It makes for pretty pictures and maybe even a conversation starter in the car - much like many drives with your family and friends, I'm sure at some point you look up in the sky and wonder, how does that happen? The conversation starter today? Virga. In its simplest form, it's rain falling from a cloud but it's evaporating before it hits the ground. Image 1 is a picture of Virga courtesy NC State University. In it you see a cloud with some 'stuff" coming out of the bottom. They look like thin gray streaks stretching down towards Earth. We identify that "stuff" as virga. It almost looks like someone took a pencil and started erasing the cloud. Another way virga forms is a result of a strong updraft. These are winds associated with a strong thunderstorm. If the winds are blowing into the storm faster than the rain falling, the result - virga.
In the second image I highlighted exactly what I'm referencing. See it now? Technically it's raining in the circled area, but because the air is so warm below the base of the cloud, it's evaporating before it reaches the ground. In some instances, it will show up on our Live First Alert Doppler Radar as rain. And that my friends, can make it tricky to determine whether it's indeed rain or virga. How do we know either way? One way is by your pictures. As stated earlier, these types of clouds make for pretty portraits. Another way to determine if the "rain" is reaching the ground, is knowing the type of air mass at the surface. If it's a very warm air mass and the radar returns are representing very light rain - it may be safe to assume the rain is not reaching the ground. Of course, if there's a weather observation station near this particular cloud, this would be yet another way to help us decipher rain vs. virga.

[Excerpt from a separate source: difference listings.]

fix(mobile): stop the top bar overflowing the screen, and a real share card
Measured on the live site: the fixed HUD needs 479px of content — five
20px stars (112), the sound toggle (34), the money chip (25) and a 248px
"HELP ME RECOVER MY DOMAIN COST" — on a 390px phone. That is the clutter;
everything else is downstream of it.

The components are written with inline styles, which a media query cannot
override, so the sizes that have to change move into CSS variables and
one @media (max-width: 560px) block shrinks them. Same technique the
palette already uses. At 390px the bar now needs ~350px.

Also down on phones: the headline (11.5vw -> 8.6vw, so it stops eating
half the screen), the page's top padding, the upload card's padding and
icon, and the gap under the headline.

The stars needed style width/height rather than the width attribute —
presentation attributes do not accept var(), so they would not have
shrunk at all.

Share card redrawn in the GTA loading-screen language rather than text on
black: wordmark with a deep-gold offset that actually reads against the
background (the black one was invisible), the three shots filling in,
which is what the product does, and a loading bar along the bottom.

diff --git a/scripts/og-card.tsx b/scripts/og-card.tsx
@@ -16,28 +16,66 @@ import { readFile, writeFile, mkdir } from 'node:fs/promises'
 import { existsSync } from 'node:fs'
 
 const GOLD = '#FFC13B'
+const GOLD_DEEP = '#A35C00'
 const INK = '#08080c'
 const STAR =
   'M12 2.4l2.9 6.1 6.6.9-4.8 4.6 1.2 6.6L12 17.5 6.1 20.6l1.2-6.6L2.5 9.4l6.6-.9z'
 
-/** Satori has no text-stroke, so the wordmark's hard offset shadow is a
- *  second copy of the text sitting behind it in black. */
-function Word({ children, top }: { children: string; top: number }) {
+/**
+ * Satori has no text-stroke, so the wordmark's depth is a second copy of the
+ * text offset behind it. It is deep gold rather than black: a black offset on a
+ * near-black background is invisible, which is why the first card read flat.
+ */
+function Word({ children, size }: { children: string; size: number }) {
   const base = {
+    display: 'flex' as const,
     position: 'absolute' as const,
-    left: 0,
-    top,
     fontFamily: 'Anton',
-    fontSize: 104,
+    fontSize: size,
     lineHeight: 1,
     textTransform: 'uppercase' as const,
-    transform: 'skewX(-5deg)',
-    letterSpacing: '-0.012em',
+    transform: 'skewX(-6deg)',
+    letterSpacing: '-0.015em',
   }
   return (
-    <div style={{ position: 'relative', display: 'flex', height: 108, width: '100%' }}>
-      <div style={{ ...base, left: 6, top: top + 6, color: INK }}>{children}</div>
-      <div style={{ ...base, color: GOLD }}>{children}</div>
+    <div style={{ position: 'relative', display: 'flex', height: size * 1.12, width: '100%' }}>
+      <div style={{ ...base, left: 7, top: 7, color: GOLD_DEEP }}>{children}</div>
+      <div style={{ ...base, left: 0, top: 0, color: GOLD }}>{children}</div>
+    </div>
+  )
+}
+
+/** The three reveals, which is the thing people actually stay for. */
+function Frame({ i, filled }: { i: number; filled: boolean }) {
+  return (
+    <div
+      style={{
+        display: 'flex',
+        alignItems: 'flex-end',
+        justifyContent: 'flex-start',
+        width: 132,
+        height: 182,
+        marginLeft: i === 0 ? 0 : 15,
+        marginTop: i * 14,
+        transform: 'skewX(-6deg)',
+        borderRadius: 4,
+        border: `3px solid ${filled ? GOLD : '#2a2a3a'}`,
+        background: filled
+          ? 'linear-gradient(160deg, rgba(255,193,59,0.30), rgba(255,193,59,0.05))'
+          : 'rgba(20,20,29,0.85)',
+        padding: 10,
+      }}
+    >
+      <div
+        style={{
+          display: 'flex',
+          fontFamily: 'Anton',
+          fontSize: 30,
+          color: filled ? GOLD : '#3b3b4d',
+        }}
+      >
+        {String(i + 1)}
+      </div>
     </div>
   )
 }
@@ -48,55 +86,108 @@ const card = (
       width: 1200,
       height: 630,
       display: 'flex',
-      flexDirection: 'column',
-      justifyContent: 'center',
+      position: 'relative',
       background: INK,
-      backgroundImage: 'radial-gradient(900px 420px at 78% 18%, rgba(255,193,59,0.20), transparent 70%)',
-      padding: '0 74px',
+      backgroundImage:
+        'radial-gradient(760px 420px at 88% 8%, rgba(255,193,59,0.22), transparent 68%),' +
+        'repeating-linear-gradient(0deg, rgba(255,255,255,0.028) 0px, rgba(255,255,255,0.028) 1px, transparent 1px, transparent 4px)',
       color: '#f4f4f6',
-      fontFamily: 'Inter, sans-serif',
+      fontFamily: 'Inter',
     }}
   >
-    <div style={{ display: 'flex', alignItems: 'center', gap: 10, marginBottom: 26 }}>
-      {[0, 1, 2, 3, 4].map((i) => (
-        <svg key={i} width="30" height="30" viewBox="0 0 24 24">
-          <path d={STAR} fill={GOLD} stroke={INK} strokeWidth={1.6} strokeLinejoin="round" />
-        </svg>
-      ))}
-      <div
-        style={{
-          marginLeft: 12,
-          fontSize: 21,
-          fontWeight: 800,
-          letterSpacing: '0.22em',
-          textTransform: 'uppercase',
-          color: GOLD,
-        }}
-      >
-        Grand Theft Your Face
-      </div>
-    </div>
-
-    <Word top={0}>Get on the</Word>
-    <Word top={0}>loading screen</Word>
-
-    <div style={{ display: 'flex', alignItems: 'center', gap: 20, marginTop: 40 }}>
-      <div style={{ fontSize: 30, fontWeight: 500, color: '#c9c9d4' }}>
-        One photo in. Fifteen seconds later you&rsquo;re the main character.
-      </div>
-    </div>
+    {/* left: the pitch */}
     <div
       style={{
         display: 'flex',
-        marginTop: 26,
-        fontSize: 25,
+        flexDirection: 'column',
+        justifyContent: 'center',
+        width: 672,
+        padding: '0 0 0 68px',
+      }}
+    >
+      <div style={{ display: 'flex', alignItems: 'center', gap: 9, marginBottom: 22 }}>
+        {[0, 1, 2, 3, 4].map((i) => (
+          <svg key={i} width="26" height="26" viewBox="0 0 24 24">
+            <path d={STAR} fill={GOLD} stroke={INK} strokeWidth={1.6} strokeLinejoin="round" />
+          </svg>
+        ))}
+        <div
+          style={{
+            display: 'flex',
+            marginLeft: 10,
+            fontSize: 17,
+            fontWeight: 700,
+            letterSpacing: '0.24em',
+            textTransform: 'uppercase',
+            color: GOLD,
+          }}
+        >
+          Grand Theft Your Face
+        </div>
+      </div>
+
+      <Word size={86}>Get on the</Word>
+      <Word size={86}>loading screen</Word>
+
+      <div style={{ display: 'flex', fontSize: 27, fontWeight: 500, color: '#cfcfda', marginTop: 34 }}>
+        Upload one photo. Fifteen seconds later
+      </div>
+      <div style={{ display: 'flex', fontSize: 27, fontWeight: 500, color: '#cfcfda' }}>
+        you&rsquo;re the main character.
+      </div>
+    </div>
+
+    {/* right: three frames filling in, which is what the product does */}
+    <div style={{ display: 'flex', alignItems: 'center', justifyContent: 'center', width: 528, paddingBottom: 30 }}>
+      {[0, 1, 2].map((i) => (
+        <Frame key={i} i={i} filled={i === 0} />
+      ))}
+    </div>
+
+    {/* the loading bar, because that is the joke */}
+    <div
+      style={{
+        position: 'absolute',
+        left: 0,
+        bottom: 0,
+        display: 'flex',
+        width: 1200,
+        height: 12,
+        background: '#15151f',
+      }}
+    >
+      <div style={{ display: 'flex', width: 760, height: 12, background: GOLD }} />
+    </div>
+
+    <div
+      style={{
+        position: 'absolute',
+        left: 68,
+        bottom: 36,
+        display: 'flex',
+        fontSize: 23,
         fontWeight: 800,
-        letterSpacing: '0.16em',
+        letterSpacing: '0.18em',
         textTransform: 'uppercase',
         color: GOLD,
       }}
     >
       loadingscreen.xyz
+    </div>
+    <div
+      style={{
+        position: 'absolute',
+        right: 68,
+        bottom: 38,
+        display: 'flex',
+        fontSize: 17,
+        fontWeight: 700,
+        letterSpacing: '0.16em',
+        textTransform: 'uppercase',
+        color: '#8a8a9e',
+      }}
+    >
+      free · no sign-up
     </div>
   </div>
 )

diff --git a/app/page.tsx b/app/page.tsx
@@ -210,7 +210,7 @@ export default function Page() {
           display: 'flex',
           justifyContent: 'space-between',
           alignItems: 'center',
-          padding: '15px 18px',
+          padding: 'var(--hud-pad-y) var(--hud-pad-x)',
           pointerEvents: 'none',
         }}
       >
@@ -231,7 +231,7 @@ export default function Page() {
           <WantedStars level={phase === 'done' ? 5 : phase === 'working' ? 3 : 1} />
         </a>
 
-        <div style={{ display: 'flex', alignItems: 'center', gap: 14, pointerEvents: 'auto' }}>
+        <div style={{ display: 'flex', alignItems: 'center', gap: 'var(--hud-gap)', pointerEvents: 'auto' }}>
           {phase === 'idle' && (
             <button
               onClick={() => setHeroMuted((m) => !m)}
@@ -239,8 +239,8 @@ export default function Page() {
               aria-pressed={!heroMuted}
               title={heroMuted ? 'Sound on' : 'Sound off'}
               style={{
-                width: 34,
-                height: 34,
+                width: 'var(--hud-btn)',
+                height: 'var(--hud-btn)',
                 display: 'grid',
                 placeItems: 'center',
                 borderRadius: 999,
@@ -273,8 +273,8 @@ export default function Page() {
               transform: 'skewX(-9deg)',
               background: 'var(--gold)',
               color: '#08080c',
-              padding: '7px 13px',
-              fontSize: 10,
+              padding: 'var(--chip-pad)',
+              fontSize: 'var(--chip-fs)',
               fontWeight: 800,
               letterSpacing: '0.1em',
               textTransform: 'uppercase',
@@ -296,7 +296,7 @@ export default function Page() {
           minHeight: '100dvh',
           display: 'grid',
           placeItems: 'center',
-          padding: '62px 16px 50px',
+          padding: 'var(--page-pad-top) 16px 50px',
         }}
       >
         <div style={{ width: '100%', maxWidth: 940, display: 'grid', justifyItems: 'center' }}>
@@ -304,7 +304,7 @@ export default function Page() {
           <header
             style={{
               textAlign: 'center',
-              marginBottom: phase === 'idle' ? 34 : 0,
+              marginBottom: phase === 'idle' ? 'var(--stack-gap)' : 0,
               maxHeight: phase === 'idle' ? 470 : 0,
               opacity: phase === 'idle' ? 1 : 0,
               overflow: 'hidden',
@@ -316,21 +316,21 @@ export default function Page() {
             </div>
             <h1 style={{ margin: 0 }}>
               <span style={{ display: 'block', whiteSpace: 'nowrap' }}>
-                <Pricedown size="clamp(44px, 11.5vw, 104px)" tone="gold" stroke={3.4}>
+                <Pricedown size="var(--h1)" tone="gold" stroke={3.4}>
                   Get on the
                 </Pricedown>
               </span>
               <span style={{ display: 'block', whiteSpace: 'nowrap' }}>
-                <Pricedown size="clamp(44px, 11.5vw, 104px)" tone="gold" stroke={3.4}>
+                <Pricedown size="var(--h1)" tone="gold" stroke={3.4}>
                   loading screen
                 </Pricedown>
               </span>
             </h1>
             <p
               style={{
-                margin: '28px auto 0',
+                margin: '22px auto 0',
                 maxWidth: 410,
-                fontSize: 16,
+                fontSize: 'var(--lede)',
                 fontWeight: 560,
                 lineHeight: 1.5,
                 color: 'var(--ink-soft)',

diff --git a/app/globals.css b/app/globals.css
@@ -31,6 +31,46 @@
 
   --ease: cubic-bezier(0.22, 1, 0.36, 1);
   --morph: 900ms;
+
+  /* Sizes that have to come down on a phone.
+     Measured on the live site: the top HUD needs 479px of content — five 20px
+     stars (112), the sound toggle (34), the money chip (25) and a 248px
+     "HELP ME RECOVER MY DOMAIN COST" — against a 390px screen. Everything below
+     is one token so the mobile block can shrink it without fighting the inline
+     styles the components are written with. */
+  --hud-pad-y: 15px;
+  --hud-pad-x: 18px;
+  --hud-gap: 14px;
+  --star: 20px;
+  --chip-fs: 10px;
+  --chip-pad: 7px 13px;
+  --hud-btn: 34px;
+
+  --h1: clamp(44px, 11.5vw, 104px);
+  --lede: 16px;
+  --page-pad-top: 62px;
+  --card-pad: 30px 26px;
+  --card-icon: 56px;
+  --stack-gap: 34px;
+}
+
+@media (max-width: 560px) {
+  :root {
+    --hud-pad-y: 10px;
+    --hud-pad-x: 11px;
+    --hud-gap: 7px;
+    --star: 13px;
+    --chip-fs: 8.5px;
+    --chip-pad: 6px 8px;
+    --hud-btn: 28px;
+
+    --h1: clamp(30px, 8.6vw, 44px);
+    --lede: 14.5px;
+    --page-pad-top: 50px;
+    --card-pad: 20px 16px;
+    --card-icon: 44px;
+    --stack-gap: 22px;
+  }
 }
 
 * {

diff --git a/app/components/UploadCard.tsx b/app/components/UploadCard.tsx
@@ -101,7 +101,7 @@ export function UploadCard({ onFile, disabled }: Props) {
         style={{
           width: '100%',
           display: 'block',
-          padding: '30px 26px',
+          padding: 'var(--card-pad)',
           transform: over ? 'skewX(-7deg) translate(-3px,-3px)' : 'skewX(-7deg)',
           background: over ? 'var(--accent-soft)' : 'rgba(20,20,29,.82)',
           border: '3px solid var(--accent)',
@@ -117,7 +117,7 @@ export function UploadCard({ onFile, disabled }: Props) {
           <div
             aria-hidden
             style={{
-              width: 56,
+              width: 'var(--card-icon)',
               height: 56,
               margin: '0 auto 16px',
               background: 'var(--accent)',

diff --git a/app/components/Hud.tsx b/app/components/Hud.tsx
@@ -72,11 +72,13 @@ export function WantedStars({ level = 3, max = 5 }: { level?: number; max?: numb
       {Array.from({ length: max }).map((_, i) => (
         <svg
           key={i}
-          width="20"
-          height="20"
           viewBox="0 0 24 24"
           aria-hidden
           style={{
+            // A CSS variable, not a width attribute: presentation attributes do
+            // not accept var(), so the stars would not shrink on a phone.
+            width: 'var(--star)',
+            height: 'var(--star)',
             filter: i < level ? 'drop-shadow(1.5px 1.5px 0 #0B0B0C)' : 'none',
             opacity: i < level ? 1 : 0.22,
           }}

I hope you learned something new today! Have a weather question? Feel free to e-mail me and it may be featured in a blog post soon!
As always, thanks for connecting and watching WLBT!